1914, so many of whom would die in the trenches during four years of unmitigated
WW1 was not a conflict fought primarily by professional soldiers, but
instead by huge armies of volunteers and draftees. It became a massive,
bloody slugging match that eventually drew in most of Europe’s youth, a
sizeable portion of whom did not survive.
Going into the war, most major European countries had a draft system
(2) United States of America
In 1914, the English marched off to battle with only a relatively small,
professional army, one that was largely pulverized in the campaigns of
1914 and early 1915. In 1915 and 1916, before a newly instituted
draft could have full affect, a volunteer army took the place of those
who had fallen. Upperclass Englishmen, such as those Oxford undergraduates
known to Toynbee, rushed to join up in huge numbers. Many became
field officers (such as Robert Graves, the author of Goodbye
to All That.) Among them, the casualty rate was particularly
Sir Horatio Kitchener: England's ranking soldier; Secretary of
War during the early years of the conflict. One of the few in 1914 who
realized just how prolonged and bloody a conflict it was going to be. He
laid the groundwork for the English draft system.
Field officers vrs. Staff officers: Staff officers are
those who plan the campaigns; field officers are those who actually lead
In WW1, the casualty figures for field officers up to the rank of major
or even colonel were quite high. By contrast, staff officers and
generals tended to be spared the horrendous conditions the rest of the
army faced. While in the American Civil War, general officers put

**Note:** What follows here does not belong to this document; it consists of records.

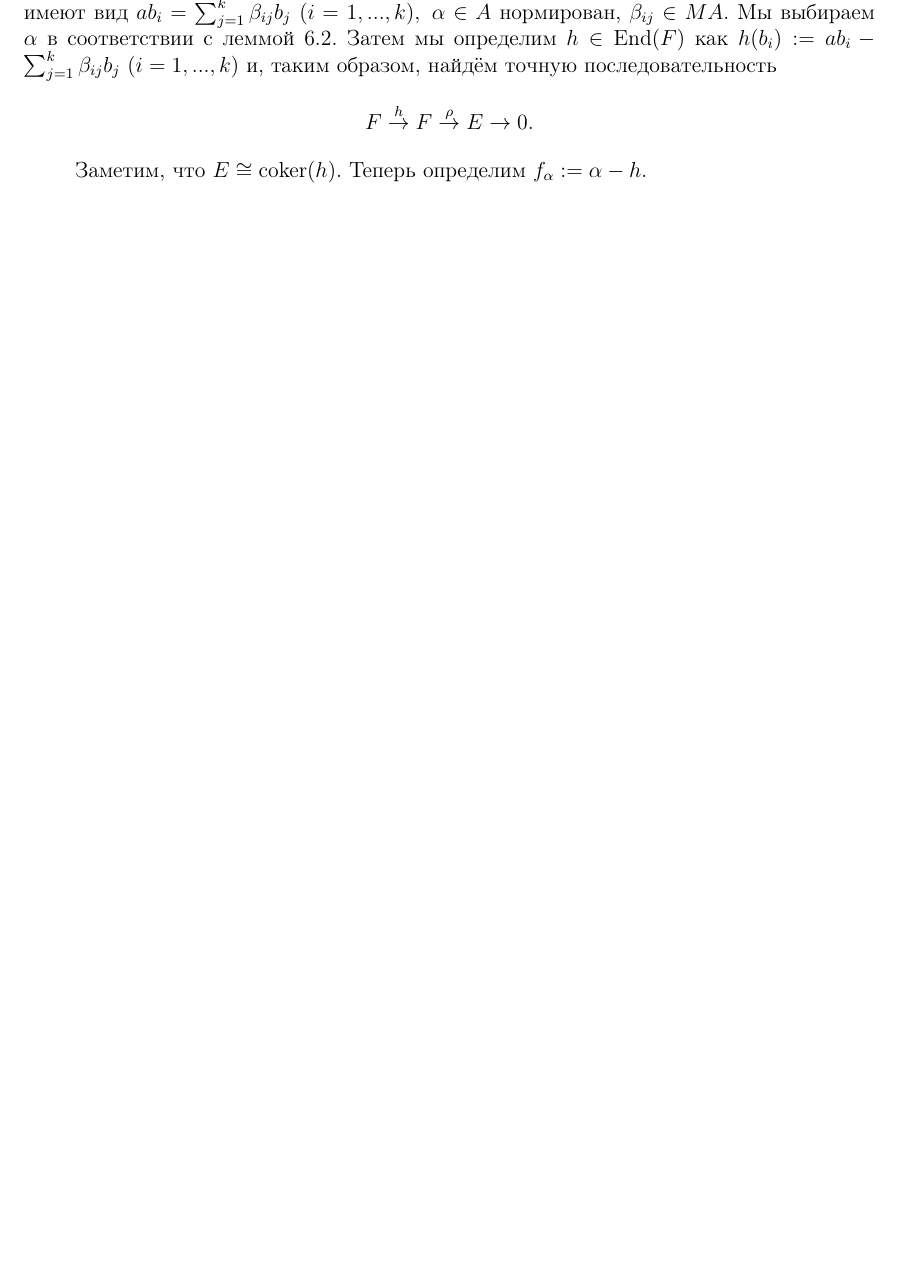
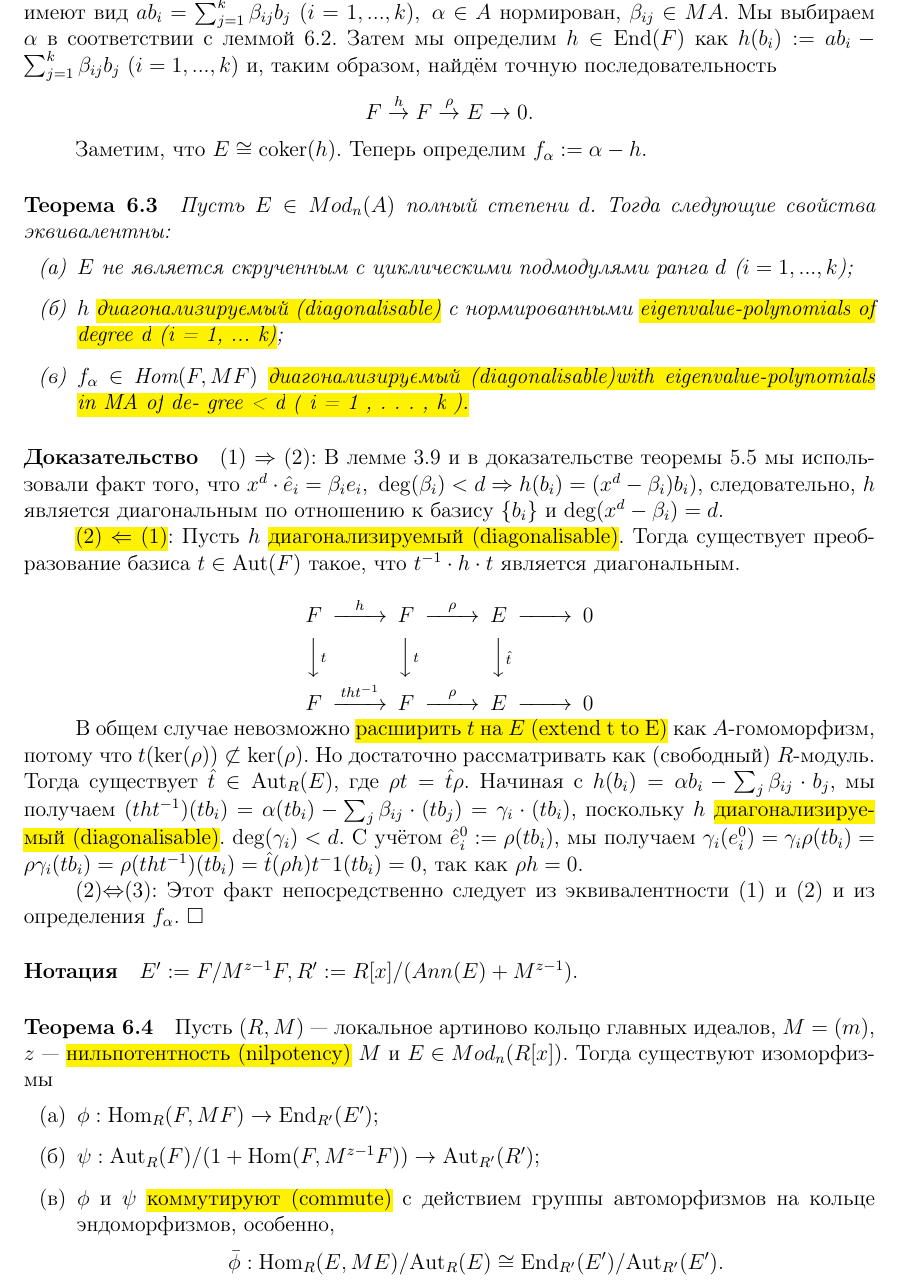
Before and after one commit to Fe-Ti/TeXTranslations, a LaTeX paper (fa_decomposition/translation.tex): part of page 14 of 15, cut so that both start at the same text, the shorter picture padded with empty space. Compiled offline with pdfLaTeX.

Commit message:
Moving forward with section 6

```diff
--- a/fa_decomposition/translation.tex
+++ b/fa_decomposition/translation.tex
@@ -1,5 +1,6 @@
 \documentclass[a4paper,12pt]{article}
 \usepackage{amsmath}
+\usepackage{amscd}
 \usepackage{mathtext}
 \usepackage{amsfonts}
 \usepackage[english,russian]{babel}
@@ -563,6 +564,68 @@ $$
 
 Заметим, что $E \cong \coker(h)$. Теперь определим $f_\alpha := \alpha - h$.
 
+\newcommand{\Hom}{\text{Hom}}
+
+\paragraph{Теорема 6.3}
+{\itshape Пусть $E \in Mod_n(A)$ полный степени $d$. Тогда следующие свойства эквивалентны:
+	\begin{enumerate}
+		\item $E$ не является скрученным с циклическими подмодулями ранга $d$ ($i = 1, ..., k$);
+		\item $h$ \hl{диагонализируемый (diagonalisable)} с нормированными \hl{eigenvalue-polynomials of degree d (i = 1, ... k)}; % Прямо-таки Mindestlohndokumentationspflichtenverordnung из https://www.recht.bund.de/bgbl/1/2023/372/VO;
+		\item $f_{\alpha} \in \Hom(F, MF)$ \hl{диагонализируемый (diagonalisable)}\hl{with eigenvalue-polynomials in MA of de-
+		gree < d ( i = 1 , . . . , k ).}
+	\end{enumerate}
+
+}
+
+\newcommand{\Aut}{\text{Aut}}
+
+\paragraph{Доказательство}
+(1) $\Rightarrow$ (2): В лемме 3.9 и в доказательстве теоремы 5.5 мы использовали факт того, что $x^d \cdot \hatei{i} = \beta_i e_i, ~ \deg(\beta_i) < d \Rightarrow h(b_i) = (x^d - \beta_i) b_i)$, следовательно, $h$ является диагональным по отношению к базису $\{b_i\}$ и $\deg(x^d - \beta_i) = d$.
+
+\hl{(2) $\Leftarrow$ (1)}: Пусть $h$ \hl{диагонализируемый (diagonalisable)}. Тогда существует преобразование базиса $t \in \Aut(F)$ такое, что $t^{-1} \cdot h \cdot t$ является диагональным.
+
+$$
+\begin{CD}
+	 F 	@>h>> 			F 		@>\rho>>	E	@>>> 0\\
+	 @VVtV 				@VVtV			@VV\hat{t}V	\\
+	 F 	@>tht^{-1}>>	F		@>\rho>>	E	@>>> 0
+\end{CD}
+$$
+
+В общем случае невозможно \hl{расширить $t$ на $E$ (extend t to E)} как $A$-гомоморфизм, потому что $t(\ker(\rho)) \not \subset \ker(\rho)$. Но достаточно рассматривать как (свободный) $R$-модуль. Тогда существует $\hat{t} \in \Aut_R (E)$, где $\rho t = \hat{t} \rho$. Начиная с $h(b_i) = \alpha b_i - \sum_j \beta_{ij} \cdot b_j$, мы получаем $(tht^{-1})(tb_i) = \alpha (tb_i) - \sum_j \beta_{ij} \cdot (tb_j) = \gamma_i \cdot (tb_i)$, поскольку $h$ \hl{диагонализируемый (diagonalisable)}. $\deg(\gamma_i) < d$. С учётом $\hatei{i}^0 : = \rho (t b_i)$, мы получаем $\gamma_i (e_i^0) = \gamma_i \rho (t b_i) = \rho \gamma_i (t b_i) = \rho (tht^{-1}) (t b_i) = \hat{t} (\rho h) t^-1 (t b_i) = 0$, так как $\rho h = 0$.
+
+(2)$\Leftrightarrow$(3): Этот факт непосредственно следует из эквивалентности (1) и (2) и из определения $f_\alpha$. $\Box$
+
+\paragraph{Нотация}
+$E' := F/M^{z-1}F, R' := R[x]/ (Ann(E) + M^{z-1})$.
+
+\paragraph{Теорема 6.4}
+Пусть $(R, M)$ --- локальное артиново кольцо главных идеалов, $M = (m)$, $z$ --- \hl{нильпотентность (nilpotency)} $M$ и $E \in Mod_n (R[x])$. Тогда существуют изоморфизмы
+\begin{itemize}
+	\item[(а)] $\phi: \Hom_R(F, MF) \rightarrow \Endom_{R'}(E')$;
+	\item[(б)] $\psi: \Aut_R (F)/(1+\Hom(F, M^{z-1}F)) \rightarrow \Aut_{R'}(R')$;
+	\item[(в)] $\phi$ и $\psi$ \hl{коммутируют (commute)} с действием группы автоморфизмов на кольце эндоморфизмов, особенно, $$\bar{\phi} : \Hom_R(E, ME)/ \Aut_R(E) \cong \Endom_{R'}(E') / \Aut_{R'}(E').$$
+\end{itemize}
+
+
+
+
+
+
+
+
+
+
+
+
+
+
+
+
+
+
+
+
 
 \pagebreak
 \begin{thebibliography}{99}
```
Also changed, not shown: fa_decomposition/translation.pdf.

themselves at risk, this was not true of WW1.
Paths of Glory: superb WW1 film directed by Stanley Kubrick
and starring Kurt Douglas has to do with the divide between officers actually
fighting at the front and those sending in their orders from the rear.
Le Grand Illusion: self-deceptive attitude of Europeans
on the eve of WW1 that believed in inevitable and uninterrupted progress,
stability, and prosperity; the view expressed by Toynbee that Europeans
were somehow “above” history.
Two books through which to understand this naively optimistic view
shared by Europeans on the eve of WW1:
Barbara Tuchman, The Proud Tower : popular historical account
of Europe in the decades before the war written by one of the best-known
historians of the late 20th century.
Upton Sinclair, World’s End: part of the Lanny Budd series
following a fictious youth as he matures and becomes an American diplomat;
this first novel in the series traces the life of the privileged classes
in the pre-war period and throughout the conflict. At the beginning
of his career, the author was one of the leading “muck-rakers” of the early
20th century and Pulitzer Prize winner whose most famous work, The Jungle,
helped lead to reforms of the meat-packing industry.
For a brief synopsis of the major works dealing with World War I, see
The Literature of Conflict.
Five critical factors that brought on WW1:
(1) the failure of the European state system to "digest" its
newest member, a German nation, that achieved unification only in 1871.
The aggressive nationalism of this new Germany, coupled with its strange
sense of insecurity, would lead to war.
(2) the growing "nationality problem" within the Austro-Hungarian
Empire, the most ethnically fragmented of all the great powers. Throughout
the 19th and early 20th centuries, the empire was fighting what would ultimately
be a losing battle to preserve itself against disintegration due to the
national aspirations of its many minorities.
(3) the terminal decay of the Ottoman Empire and the freeing
up of territories which the Turks had dominated for centuries.
(4) the rivalry of Austria-Hungary and Russia as each sought
greater influence within the Balkan peninsula as Turkish power there receded.
(5) the nationalistic aspirations of the Balkan populations themselves,
in particular, the Serbs, the most aggressive of those populations.